Boys too . . .

MINDING THE GENDER GAP: What about our Boys?

Adolescent males are seen far less by doctors and health professionals than girls. When they are seen, the visit is often a perfunctory sports physical in a school gym, affording little privacy and no legitimate health assessment.

The hallmark of adolescent medicine is the recognition that what makes teens unhealthy is not Strep throat or broken bones or even the occasional concussion but rather exposure to excessive drinking; unsafe or unethical sexual practices; stresses related to growth, academic life, puberty and body issues; and unsafe driving and sports playing.

Following are ten major areas that each teenage boy deserves to explore with his doctor or other health care provider.

  1. Let’s talk about the role of supplements, vitamins, energy drinks and performance enhancers in your life. Have you ever tried to do anything to change your body? How much do you exercise? Have you ever tried creatine? Do you take protein supplements? How often do you use Red Bull or other energy drinks to stay “charged?”
  2. Maybe you aren’t sure yet, but on the spectrum of gay or queer to straight, where do you see yourself?
  3. Tell me about your alcohol experience. How often do you have four or more drinks in one evening? How often do you forget what you did the night before? Have you been in trouble with friends, family, school, the law or even yourself because of alcohol? Do you know what to do if a friend passes out?
  4. Do you know how to do a Testicular Self Exam (TSE)? Do you ever do it? Boys are way more vulnerable to testicular cancer than girls are to breast cancer yet we pay more attention to girls’ breast exams than we do to boys’ TSE. You deserve better.
  5. If you are having intercourse, are you using a condom every time? Do you know what to do if you have a condom malfunction? Have you ever heard of Emergency Contraception (aka the Morning After Pill)? Do you know what HPV is? Do you know that there is a new vaccine that can protect you from this virus?
  6. Have you ever been in a sexual situation that you regretted?
  7. Are you a smoker?
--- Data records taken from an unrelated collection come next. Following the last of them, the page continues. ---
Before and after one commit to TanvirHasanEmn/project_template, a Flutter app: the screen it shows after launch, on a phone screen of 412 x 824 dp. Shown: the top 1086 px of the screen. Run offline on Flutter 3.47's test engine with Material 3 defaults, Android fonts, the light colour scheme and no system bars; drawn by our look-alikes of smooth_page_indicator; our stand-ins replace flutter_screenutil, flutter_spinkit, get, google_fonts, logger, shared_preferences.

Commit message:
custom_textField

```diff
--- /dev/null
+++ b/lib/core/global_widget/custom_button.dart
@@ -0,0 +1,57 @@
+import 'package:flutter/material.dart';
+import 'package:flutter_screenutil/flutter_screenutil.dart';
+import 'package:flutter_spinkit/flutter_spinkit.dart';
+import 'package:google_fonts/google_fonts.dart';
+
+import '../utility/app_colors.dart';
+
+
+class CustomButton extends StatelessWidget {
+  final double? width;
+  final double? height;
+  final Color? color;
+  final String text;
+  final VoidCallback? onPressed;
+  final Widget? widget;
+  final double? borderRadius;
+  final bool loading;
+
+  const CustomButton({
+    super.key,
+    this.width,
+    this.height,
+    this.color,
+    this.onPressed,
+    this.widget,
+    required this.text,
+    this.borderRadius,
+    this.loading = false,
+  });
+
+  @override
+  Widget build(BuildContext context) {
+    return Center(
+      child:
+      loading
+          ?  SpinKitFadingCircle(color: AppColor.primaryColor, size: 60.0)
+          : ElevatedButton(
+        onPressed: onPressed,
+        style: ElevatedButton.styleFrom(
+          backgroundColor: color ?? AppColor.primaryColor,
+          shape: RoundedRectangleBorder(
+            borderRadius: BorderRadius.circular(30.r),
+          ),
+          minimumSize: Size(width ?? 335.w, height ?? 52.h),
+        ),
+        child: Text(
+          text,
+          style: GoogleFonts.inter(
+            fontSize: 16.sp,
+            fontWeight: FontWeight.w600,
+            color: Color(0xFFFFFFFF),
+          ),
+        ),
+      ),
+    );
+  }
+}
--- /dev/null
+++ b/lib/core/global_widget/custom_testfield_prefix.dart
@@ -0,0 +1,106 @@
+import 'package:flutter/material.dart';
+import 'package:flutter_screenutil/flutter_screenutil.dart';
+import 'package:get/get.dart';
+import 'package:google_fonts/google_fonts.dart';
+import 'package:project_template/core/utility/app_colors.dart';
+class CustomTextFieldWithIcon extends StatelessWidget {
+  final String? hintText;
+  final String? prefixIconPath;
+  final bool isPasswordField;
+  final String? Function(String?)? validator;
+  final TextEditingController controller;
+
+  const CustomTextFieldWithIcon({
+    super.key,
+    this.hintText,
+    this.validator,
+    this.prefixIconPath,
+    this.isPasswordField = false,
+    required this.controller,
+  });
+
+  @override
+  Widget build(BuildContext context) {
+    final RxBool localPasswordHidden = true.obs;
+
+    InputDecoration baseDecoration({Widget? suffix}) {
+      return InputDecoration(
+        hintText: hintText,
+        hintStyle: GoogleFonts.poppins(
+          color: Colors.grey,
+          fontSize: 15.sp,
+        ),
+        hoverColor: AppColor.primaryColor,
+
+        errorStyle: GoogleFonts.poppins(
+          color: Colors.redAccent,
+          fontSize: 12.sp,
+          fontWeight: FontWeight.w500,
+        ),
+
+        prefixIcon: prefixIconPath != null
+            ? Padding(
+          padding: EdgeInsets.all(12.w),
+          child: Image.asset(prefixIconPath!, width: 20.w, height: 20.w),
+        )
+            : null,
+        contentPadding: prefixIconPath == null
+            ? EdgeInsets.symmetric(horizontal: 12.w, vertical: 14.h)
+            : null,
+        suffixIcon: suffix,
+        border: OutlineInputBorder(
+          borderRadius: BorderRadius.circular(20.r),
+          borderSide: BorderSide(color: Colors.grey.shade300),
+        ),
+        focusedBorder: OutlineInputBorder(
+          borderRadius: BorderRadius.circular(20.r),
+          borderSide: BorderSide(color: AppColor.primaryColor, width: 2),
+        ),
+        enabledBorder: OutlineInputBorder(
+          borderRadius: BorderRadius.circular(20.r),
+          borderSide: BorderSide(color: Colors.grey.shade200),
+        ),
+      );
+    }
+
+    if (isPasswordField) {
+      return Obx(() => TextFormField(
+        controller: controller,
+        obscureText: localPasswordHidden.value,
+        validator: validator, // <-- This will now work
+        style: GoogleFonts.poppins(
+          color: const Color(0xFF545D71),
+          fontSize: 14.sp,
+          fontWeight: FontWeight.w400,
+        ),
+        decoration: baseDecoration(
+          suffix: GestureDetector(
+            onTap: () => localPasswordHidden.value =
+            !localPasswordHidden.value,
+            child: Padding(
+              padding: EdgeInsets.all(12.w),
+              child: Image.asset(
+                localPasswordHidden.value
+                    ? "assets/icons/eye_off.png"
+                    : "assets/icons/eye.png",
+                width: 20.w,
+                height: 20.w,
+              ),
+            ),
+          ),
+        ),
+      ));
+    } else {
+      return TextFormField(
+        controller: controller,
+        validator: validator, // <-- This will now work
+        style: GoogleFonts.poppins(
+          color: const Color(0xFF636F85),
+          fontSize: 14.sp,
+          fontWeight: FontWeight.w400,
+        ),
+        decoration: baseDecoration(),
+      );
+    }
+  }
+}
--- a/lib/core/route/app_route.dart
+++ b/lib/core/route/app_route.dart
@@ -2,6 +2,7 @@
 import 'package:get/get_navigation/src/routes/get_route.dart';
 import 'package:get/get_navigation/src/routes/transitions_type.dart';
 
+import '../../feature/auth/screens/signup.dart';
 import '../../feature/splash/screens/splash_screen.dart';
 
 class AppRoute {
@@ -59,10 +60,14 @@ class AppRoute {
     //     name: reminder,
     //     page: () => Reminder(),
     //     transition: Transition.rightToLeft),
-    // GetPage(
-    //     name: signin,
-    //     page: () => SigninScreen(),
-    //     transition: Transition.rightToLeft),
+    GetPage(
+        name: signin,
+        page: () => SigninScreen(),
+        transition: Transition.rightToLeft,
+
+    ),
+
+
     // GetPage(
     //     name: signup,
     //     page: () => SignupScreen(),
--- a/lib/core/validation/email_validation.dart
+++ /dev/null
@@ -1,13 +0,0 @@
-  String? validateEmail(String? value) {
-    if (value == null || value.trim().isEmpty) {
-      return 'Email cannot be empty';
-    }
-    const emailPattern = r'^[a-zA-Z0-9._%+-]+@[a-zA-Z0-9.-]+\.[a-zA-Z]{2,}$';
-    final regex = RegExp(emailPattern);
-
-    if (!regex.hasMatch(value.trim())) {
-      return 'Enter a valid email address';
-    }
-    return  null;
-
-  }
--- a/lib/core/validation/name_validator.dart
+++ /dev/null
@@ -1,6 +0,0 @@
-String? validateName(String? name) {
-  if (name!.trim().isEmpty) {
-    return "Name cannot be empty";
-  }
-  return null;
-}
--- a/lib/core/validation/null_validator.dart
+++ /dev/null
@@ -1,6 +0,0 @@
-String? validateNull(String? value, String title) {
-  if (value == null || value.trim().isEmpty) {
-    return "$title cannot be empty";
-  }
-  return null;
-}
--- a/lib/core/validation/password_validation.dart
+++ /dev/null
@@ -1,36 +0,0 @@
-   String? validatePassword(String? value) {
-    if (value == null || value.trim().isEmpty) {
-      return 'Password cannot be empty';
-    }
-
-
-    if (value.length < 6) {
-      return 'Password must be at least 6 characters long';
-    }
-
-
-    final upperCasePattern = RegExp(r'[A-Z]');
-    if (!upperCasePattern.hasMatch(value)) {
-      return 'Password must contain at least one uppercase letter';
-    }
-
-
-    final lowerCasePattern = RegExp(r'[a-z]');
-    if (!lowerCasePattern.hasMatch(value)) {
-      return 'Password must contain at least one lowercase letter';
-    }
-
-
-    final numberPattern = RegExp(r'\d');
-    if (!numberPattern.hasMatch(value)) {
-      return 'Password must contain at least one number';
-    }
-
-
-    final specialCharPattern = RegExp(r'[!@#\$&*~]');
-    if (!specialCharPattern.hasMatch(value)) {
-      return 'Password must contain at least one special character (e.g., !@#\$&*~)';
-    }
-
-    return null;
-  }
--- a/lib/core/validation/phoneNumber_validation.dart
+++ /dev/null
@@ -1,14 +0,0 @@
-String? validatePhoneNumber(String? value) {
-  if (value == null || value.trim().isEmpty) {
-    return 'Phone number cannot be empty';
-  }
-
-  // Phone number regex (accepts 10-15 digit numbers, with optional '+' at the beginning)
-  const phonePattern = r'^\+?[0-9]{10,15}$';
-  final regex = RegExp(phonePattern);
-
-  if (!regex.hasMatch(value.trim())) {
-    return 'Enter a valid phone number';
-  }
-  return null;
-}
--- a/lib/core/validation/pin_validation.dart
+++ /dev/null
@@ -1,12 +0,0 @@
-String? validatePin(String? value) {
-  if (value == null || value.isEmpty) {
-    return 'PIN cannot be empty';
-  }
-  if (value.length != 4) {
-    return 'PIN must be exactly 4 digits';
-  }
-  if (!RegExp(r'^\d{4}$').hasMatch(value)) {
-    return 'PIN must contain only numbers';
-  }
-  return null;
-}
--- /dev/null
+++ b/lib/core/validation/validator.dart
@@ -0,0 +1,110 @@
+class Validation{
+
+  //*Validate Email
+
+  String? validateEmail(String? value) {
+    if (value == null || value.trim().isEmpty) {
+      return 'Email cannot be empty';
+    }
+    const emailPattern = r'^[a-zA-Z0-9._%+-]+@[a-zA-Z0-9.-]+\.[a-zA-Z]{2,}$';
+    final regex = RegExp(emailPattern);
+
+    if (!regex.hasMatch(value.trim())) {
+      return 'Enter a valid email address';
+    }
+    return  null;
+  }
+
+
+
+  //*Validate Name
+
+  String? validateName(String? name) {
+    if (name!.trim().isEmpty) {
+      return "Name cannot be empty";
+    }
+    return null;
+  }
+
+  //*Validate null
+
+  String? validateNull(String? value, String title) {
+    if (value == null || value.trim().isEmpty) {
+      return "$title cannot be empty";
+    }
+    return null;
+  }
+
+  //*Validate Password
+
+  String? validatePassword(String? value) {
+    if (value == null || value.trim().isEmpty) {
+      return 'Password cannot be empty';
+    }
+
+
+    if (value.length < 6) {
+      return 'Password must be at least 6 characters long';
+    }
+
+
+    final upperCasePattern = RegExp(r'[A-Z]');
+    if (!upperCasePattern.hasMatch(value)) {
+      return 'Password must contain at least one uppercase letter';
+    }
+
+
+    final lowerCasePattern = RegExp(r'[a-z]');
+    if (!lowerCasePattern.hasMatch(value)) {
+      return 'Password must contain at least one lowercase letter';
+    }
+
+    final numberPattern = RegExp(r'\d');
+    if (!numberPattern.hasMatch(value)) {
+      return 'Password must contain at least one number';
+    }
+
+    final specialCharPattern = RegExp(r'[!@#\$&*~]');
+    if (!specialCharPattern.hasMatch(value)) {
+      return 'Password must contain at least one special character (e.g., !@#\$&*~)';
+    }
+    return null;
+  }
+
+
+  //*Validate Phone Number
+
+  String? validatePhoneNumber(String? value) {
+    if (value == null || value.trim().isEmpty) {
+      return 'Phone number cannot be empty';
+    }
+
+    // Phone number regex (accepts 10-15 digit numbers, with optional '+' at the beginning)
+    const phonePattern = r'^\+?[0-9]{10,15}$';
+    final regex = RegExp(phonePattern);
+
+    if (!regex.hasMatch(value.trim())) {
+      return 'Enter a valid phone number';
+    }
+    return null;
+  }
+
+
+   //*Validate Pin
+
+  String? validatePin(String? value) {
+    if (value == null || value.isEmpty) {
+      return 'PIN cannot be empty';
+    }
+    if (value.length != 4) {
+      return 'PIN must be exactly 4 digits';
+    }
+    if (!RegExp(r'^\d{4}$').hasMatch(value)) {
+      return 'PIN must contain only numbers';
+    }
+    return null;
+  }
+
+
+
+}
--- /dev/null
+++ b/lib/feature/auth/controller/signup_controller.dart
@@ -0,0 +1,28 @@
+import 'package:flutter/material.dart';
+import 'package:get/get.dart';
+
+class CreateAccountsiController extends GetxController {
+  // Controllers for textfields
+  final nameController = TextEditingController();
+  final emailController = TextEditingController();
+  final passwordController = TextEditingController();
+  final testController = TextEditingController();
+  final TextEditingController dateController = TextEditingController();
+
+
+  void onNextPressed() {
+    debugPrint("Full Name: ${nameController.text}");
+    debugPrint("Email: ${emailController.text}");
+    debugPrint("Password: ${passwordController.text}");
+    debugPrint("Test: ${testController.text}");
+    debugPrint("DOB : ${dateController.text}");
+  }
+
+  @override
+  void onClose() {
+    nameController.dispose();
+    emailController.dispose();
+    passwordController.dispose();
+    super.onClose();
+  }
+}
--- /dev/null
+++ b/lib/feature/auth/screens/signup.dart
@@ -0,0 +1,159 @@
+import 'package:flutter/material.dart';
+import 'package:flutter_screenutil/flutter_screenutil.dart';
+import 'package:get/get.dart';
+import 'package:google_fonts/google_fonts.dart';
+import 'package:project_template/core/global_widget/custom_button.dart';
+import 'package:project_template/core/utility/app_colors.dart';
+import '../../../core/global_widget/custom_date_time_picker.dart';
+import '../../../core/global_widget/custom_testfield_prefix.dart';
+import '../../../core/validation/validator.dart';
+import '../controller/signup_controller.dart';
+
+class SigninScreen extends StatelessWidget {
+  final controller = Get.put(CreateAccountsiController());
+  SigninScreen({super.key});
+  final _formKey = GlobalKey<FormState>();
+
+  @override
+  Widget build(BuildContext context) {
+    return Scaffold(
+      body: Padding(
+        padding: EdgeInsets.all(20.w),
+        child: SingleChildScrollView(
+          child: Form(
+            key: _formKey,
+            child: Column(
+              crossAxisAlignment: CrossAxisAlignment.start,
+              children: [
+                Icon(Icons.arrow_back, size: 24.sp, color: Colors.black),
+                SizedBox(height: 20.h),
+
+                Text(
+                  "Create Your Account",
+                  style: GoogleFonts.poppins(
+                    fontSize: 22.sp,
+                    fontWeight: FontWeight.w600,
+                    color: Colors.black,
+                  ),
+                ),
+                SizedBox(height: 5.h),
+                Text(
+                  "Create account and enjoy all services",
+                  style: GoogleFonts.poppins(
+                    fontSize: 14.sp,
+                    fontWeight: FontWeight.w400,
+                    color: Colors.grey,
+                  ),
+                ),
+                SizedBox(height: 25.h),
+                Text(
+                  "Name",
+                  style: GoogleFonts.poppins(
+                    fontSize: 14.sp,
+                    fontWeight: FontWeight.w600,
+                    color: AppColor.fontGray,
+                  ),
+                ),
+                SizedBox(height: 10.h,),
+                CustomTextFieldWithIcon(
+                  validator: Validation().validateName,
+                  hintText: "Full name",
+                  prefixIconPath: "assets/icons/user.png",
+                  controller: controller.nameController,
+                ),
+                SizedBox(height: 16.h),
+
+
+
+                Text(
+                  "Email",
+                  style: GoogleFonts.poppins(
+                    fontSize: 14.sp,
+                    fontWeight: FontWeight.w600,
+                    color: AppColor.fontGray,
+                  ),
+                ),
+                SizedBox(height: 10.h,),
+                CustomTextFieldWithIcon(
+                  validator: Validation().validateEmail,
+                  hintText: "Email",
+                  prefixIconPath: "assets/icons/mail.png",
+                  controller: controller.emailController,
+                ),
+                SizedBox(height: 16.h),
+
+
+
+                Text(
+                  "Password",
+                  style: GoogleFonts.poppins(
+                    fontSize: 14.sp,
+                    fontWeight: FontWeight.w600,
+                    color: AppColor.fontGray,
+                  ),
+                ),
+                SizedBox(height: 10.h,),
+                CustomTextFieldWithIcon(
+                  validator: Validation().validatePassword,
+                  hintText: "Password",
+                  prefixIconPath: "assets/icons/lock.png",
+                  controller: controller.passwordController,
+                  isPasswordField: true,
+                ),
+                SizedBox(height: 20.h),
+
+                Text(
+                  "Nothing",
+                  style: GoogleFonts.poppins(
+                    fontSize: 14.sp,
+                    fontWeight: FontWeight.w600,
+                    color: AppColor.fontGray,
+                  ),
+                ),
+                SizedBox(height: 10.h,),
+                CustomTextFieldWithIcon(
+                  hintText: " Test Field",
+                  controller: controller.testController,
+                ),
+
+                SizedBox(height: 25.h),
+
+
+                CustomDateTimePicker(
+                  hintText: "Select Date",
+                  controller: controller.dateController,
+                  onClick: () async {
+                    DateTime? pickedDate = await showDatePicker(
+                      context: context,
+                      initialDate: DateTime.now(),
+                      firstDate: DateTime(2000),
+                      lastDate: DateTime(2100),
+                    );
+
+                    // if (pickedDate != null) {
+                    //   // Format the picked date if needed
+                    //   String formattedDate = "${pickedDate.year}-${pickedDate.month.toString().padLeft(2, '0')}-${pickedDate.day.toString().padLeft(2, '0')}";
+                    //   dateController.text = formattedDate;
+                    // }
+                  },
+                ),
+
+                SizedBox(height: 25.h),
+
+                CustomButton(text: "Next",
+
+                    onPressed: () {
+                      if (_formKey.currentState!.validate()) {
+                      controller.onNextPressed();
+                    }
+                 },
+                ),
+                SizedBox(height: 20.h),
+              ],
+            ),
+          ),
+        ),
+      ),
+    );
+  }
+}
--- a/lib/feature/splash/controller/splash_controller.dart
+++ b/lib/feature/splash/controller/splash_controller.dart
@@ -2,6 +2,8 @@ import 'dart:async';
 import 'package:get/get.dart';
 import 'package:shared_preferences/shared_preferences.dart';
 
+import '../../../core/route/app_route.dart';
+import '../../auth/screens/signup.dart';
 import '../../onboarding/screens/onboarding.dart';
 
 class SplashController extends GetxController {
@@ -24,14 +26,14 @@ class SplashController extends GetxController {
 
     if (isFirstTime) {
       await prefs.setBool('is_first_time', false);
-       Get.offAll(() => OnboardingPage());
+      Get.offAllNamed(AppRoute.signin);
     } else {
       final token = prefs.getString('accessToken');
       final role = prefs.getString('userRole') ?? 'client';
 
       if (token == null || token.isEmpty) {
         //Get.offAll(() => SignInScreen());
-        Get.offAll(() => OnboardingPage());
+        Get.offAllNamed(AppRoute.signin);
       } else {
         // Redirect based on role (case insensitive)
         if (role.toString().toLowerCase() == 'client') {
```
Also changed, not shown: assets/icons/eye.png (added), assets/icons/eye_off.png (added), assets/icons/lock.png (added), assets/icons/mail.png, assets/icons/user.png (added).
Most smokers would like to quit. Would you? Do you know how? Are you really ready?
  8. Do you have any questions about your body—either the way it looks, how you are growing or the way it works?
  9. What stresses you most and how have you learned to handle stress? What do you do to relax? What seems to work best?
  10. Is there anyone in your life—friends, family, peers—who worries you particularly? Anyone have an eating disorder, a drinking problem, a problem with anger management?
Almost all boys—when given a chance to speak openly, without judgment and with confidentiality assured—will talk about themselves. They will move beyond the stereotypical one word answer or shrug and share some of the details of their lives. In so doing, they establish a connection to an adult who is willing to understand them in their subtlety and uniqueness. A skilled interview is a dynamic process of give and take and is often the first step to motivating change.

When the concerns of boys are taken as seriously as those of girls, we as a culture will begin to pave the way for them to be healthy and flourish alongside their sisters.